§ Instructions for the task
In the records below, find each line that holds "assertGreater" and return it.

§ Supplied data
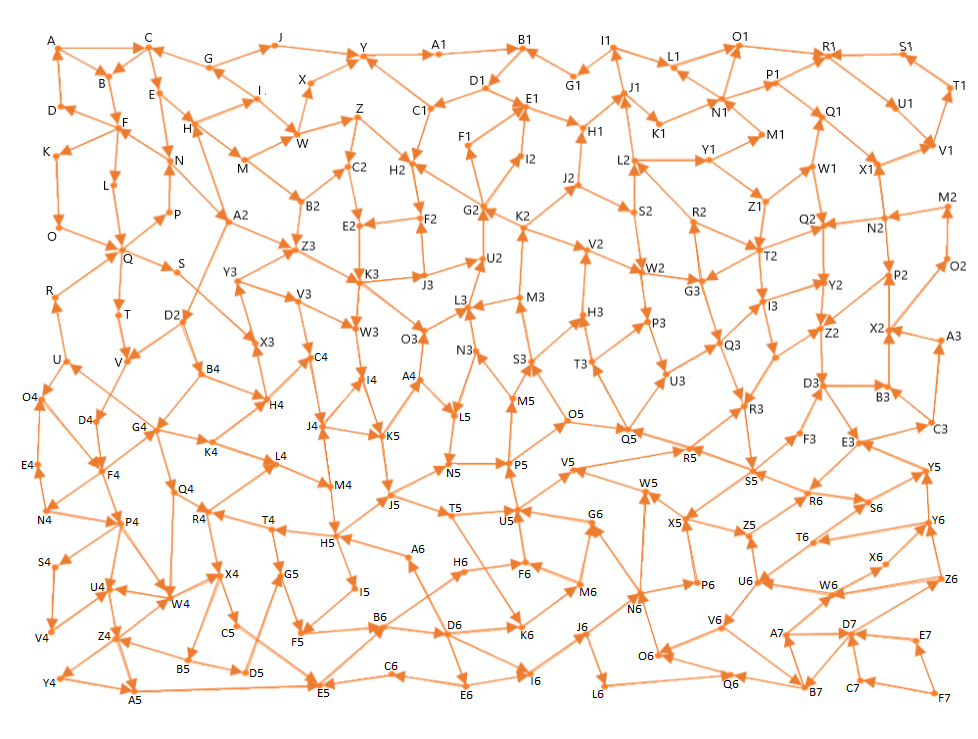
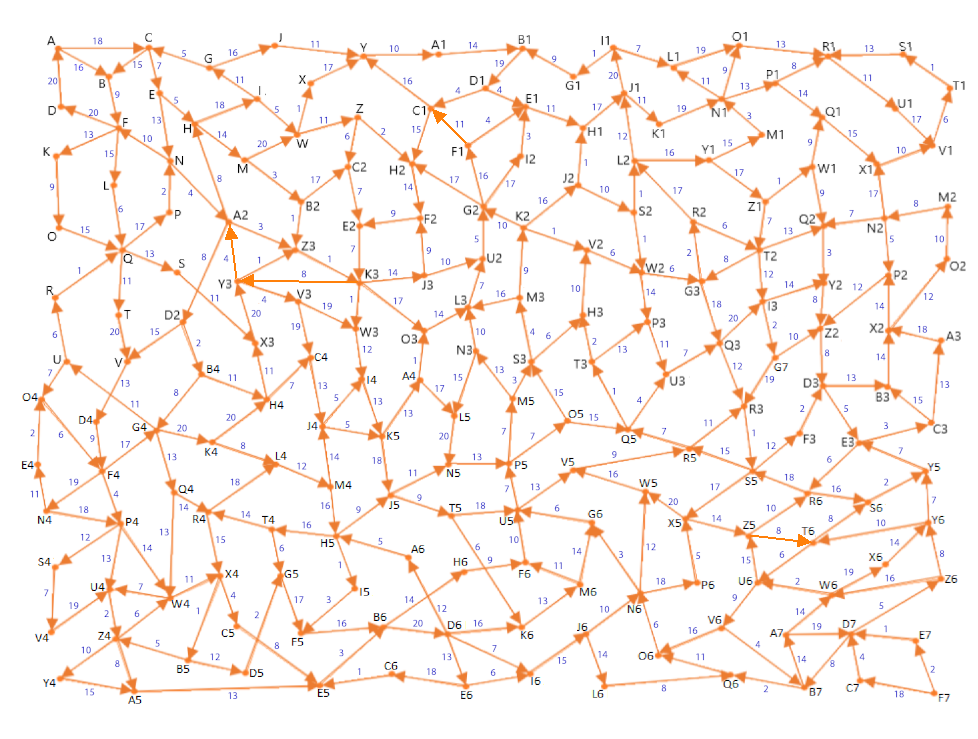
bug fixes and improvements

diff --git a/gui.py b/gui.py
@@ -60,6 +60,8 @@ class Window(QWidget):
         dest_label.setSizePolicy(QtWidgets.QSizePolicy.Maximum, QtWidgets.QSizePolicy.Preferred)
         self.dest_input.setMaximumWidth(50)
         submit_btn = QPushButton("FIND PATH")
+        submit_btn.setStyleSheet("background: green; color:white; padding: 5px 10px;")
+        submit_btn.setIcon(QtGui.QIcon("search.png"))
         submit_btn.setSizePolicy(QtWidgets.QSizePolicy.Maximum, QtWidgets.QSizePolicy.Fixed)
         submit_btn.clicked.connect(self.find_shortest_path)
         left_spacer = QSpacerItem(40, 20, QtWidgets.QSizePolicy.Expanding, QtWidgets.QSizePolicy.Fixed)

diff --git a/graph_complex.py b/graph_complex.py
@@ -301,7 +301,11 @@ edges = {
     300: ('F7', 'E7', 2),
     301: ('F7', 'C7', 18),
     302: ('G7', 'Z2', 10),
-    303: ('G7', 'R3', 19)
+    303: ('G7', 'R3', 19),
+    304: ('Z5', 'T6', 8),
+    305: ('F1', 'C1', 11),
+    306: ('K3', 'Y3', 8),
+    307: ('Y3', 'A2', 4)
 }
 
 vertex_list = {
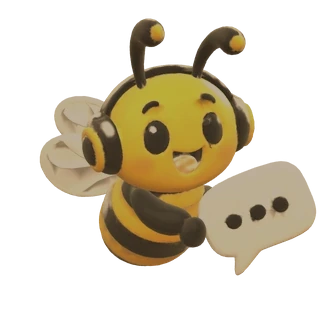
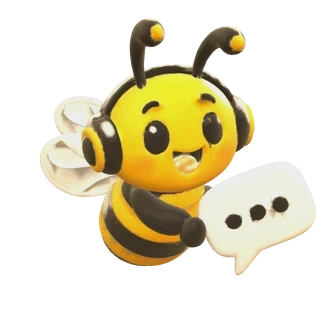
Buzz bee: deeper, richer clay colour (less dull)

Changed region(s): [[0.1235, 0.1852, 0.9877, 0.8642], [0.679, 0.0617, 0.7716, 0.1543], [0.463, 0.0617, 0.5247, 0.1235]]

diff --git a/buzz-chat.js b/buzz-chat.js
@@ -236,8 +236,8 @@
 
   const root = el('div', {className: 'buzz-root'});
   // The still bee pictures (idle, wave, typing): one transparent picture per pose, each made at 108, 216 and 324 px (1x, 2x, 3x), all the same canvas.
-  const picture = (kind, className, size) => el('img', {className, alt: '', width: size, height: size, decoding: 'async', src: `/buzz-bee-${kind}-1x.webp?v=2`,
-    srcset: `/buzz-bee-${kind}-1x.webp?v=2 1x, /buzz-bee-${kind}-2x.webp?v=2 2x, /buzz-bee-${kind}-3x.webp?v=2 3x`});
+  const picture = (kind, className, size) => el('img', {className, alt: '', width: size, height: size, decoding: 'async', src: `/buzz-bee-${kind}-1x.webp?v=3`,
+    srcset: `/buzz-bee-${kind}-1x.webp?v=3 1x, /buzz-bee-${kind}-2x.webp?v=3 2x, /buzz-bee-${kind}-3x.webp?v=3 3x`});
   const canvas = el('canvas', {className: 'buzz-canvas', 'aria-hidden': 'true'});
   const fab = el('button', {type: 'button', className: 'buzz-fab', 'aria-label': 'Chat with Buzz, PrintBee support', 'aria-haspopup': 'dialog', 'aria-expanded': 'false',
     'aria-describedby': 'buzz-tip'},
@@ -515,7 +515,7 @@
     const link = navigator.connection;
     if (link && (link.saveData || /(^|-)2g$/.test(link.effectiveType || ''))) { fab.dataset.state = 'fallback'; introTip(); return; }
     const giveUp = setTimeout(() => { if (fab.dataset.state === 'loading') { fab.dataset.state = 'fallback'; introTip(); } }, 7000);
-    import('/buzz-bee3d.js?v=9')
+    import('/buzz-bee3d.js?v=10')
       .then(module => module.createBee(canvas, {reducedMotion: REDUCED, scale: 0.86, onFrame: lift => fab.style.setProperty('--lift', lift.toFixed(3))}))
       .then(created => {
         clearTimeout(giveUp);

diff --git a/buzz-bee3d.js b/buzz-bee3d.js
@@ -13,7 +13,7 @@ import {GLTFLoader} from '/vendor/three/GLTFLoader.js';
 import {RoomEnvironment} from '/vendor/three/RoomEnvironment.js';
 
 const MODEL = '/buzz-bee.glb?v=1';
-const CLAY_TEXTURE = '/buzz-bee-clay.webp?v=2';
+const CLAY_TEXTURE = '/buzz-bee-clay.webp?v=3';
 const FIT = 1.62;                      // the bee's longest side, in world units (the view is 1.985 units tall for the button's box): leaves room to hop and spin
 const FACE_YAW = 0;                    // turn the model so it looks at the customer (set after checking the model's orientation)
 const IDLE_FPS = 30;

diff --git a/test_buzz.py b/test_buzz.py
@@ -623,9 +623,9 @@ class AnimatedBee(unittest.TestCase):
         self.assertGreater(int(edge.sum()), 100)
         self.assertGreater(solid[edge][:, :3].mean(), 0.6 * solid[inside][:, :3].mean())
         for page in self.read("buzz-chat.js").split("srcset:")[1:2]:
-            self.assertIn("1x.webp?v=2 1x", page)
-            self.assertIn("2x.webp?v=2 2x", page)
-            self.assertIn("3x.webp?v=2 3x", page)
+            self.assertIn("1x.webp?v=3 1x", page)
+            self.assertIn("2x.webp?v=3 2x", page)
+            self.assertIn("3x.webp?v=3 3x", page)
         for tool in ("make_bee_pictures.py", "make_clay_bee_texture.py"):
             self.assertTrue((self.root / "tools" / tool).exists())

§ Response
         self.assertGreater(int(edge.sum()), 100)
         self.assertGreater(solid[edge][:, :3].mean(), 0.6 * solid[inside][:, :3].mean())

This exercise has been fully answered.